Is there an award for companies that hang on in the face of adversity? If so, then give it to Harland Labels of Hull in East Yorkshire, England. Disregard the fact that the company was founded in 1832, although that’s a good start, or that it could rightfully be described as one of the most venerable names in European labeling. The amazing thing is that the Harland name — which is not unknown in the USA — has survived at all. After a decade of upheavals involving three separate takeovers and all that that implies, it has regained its independence following a management buy out. The former owners were Grenadier Holdings, the pan-European document printing, labels and print management arm of Moore-Paragon.
Long before this happened, Harland was a relatively stable family-run business. It specialized in producing self-adhesive labels, leaflet labels and multi-layer labels for niche sectors. It also owned Harland Machine Systems, based near Manchester, which has produced high speed self-adhesive label applicators since 1971. A North American headquarters is located in Delran, NJ.

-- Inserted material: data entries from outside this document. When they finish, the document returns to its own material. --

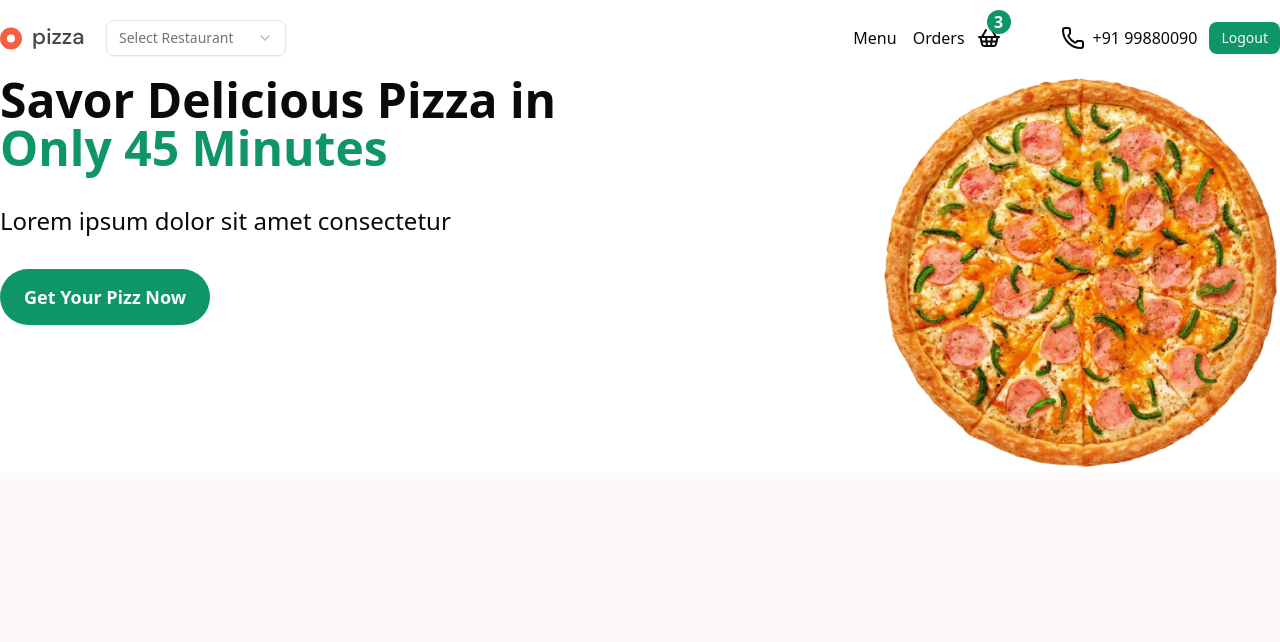
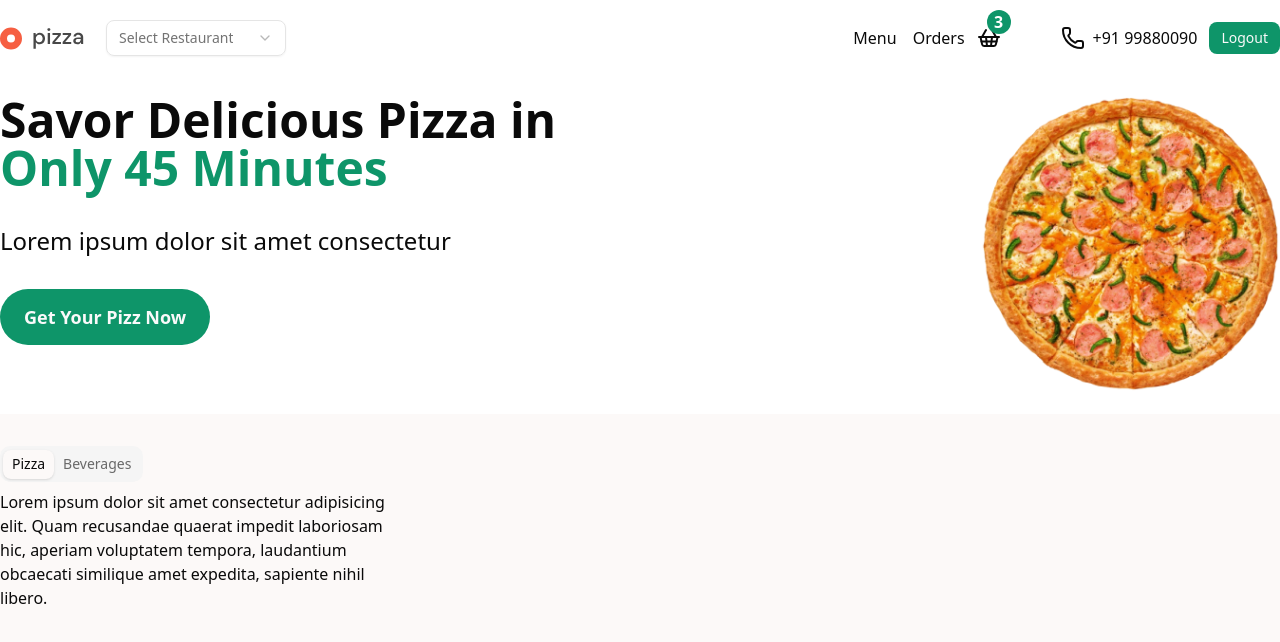
Before and after one commit to abhisheklohia2002/client-app, a Next.js app: page / in a window 1280 px wide. Shown: the top 642 px of the page. Built offline with nearby package versions, Linux system fonts and the light colour scheme.

Commit message:
add category tabs

```diff
--- a/app/(home)/page.tsx
+++ b/app/(home)/page.tsx
@@ -1,15 +1,14 @@
 import { Button } from "@/components/ui/button";
 import Image from "next/image";
-
+import { Tabs, TabsContent, TabsList, TabsTrigger } from "@/components/ui/tabs";
 export default function Home() {
   return (
     <>
       <section className="bg-white ">
-        <div className="container mx-auto flex justify-between  ">
+        <div className="container mx-auto py-5 flex justify-between  ">
           <div>
             <h1 className="text-5xl font-black font-sans ">
-              <span>
-                Savor Delicious Pizza in</span>
+              <span>Savor Delicious Pizza in</span>
               <br />
               <span className="text-primary mt-4">Only 45 Minutes</span>
             </h1>
@@ -22,12 +21,34 @@
           </div>
           <div>
             <Image
-            alt="Pizza-main"
-            src={'/pizza-main.png'}
-            width={400}
-            height={400}
+              alt="Pizza-main"
+              src={"/pizza-main.png"}
+              width={300}
+              height={200}
             />
           </div>
+        </div>
+      </section>
+
+      <section>
+        <div className="container mx-auto py-8">
+          <Tabs defaultValue="Pizza" className="w-[400px]">
+            <TabsList>
+              <TabsTrigger className="cursor-pointer" value="Pizza">Pizza</TabsTrigger>
+              <TabsTrigger className="cursor-pointer" value="Beverages">Beverages</TabsTrigger>
+            </TabsList>
+            <TabsContent value="Pizza">
+              Lorem ipsum dolor sit amet consectetur adipisicing elit. Quam
+              recusandae quaerat impedit laboriosam hic, aperiam voluptatem
+              tempora, laudantium obcaecati similique amet expedita, sapiente
+              nihil libero.
+            </TabsContent>
+            <TabsContent value="Beverages">
+              Lorem ipsum dolor sit amet consectetur adipisicing elit. Unde,
+              tempore molestiae eius suscipit, dolorem, sunt rerum dicta fugit
+              dolorum rem praesentium vel provident accusantium nihil.
+            </TabsContent>
+          </Tabs>
         </div>
       </section>
     </>
--- /dev/null
+++ b/components/ui/tabs.tsx
@@ -0,0 +1,91 @@
+"use client"
+
+import * as React from "react"
+import { cva, type VariantProps } from "class-variance-authority"
+import { Tabs as TabsPrimitive } from "radix-ui"
+
+import { cn } from "@/lib/utils"
+
+function Tabs({
+  className,
+  orientation = "horizontal",
+  ...props
+}: React.ComponentProps<typeof TabsPrimitive.Root>) {
+  return (
+    <TabsPrimitive.Root
+      data-slot="tabs"
+      data-orientation={orientation}
+      orientation={orientation}
+      className={cn(
+        "group/tabs flex gap-2 data-[orientation=horizontal]:flex-col",
+        className
+      )}
+      {...props}
+    />
+  )
+}
+
+const tabsListVariants = cva(
+  "rounded-lg p-[3px] group-data-[orientation=horizontal]/tabs:h-9 data-[variant=line]:rounded-none group/tabs-list text-muted-foreground inline-flex w-fit items-center justify-center group-data-[orientation=vertical]/tabs:h-fit group-data-[orientation=vertical]/tabs:flex-col",
+  {
+    variants: {
+      variant: {
+        default: "bg-muted",
+        line: "gap-1 bg-transparent",
+      },
+    },
+    defaultVariants: {
+      variant: "default",
+    },
+  }
+)
+
+function TabsList({
+  className,
+  variant = "default",
+  ...props
+}: React.ComponentProps<typeof TabsPrimitive.List> &
+  VariantProps<typeof tabsListVariants>) {
+  return (
+    <TabsPrimitive.List
+      data-slot="tabs-list"
+      data-variant={variant}
+      className={cn(tabsListVariants({ variant }), className)}
+      {...props}
+    />
+  )
+}
+
+function TabsTrigger({
+  className,
+  ...props
+}: React.ComponentProps<typeof TabsPrimitive.Trigger>) {
+  return (
+    <TabsPrimitive.Trigger
+      data-slot="tabs-trigger"
+      className={cn(
+        "focus-visible:border-ring focus-visible:ring-ring/50 focus-visible:outline-ring text-foreground/60 hover:text-foreground dark:text-muted-foreground dark:hover:text-foreground relative inline-flex h-[calc(100%-1px)] flex-1 items-center justify-center gap-1.5 rounded-md border border-transparent px-2 py-1 text-sm font-medium whitespace-nowrap transition-all group-data-[orientation=vertical]/tabs:w-full group-data-[orientation=vertical]/tabs:justify-start focus-visible:ring-[3px] focus-visible:outline-1 disabled:pointer-events-none disabled:opacity-50 group-data-[variant=default]/tabs-list:data-[state=active]:shadow-sm group-data-[variant=line]/tabs-list:data-[state=active]:shadow-none [&_svg]:pointer-events-none [&_svg]:shrink-0 [&_svg:not([class*='size-'])]:size-4",
+        "group-data-[variant=line]/tabs-list:bg-transparent group-data-[variant=line]/tabs-list:data-[state=active]:bg-transparent dark:group-data-[variant=line]/tabs-list:data-[state=active]:border-transparent dark:group-data-[variant=line]/tabs-list:data-[state=active]:bg-transparent",
+        "data-[state=active]:bg-background dark:data-[state=active]:text-foreground dark:data-[state=active]:border-input dark:data-[state=active]:bg-input/30 data-[state=active]:text-foreground",
+        "after:bg-foreground after:absolute after:opacity-0 after:transition-opacity group-data-[orientation=horizontal]/tabs:after:inset-x-0 group-data-[orientation=horizontal]/tabs:after:bottom-[-5px] group-data-[orientation=horizontal]/tabs:after:h-0.5 group-data-[orientation=vertical]/tabs:after:inset-y-0 group-data-[orientation=vertical]/tabs:after:-right-1 group-data-[orientation=vertical]/tabs:after:w-0.5 group-data-[variant=line]/tabs-list:data-[state=active]:after:opacity-100",
+        className
+      )}
+      {...props}
+    />
+  )
+}
+
+function TabsContent({
+  className,
+  ...props
+}: React.ComponentProps<typeof TabsPrimitive.Content>) {
+  return (
+    <TabsPrimitive.Content
+      data-slot="tabs-content"
+      className={cn("flex-1 outline-none", className)}
+      {...props}
+    />
+  )
+}
+
+export { Tabs, TabsList, TabsTrigger, TabsContent, tabsListVariants }
```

As so often happens with old family-owned concerns, the business dynamics lose their edge, which is why in 1995 the group found itself as a small cog in the vast Sonoco empire. Four years later Sonoco UK sold it to BH Matthews (BHM) after a proposed deal with Jarvis Porter (now defunct) came to nothing. However, only seven months later BHM Packaging went into administration, placing Harland Labels and two other label companies back on the market. (Harland Machine Systems returned temporarily to the Sonoco fold before its sale to US-based LaserSoft Holdings in 2001). In December 1999 Grenadier Holdings absorbed Harland Labels and invested around $6 million of much-needed funds. A new purpose-built factory was one outcome, so let’s hope it provides a sound base for the new management to carry on the Harland name.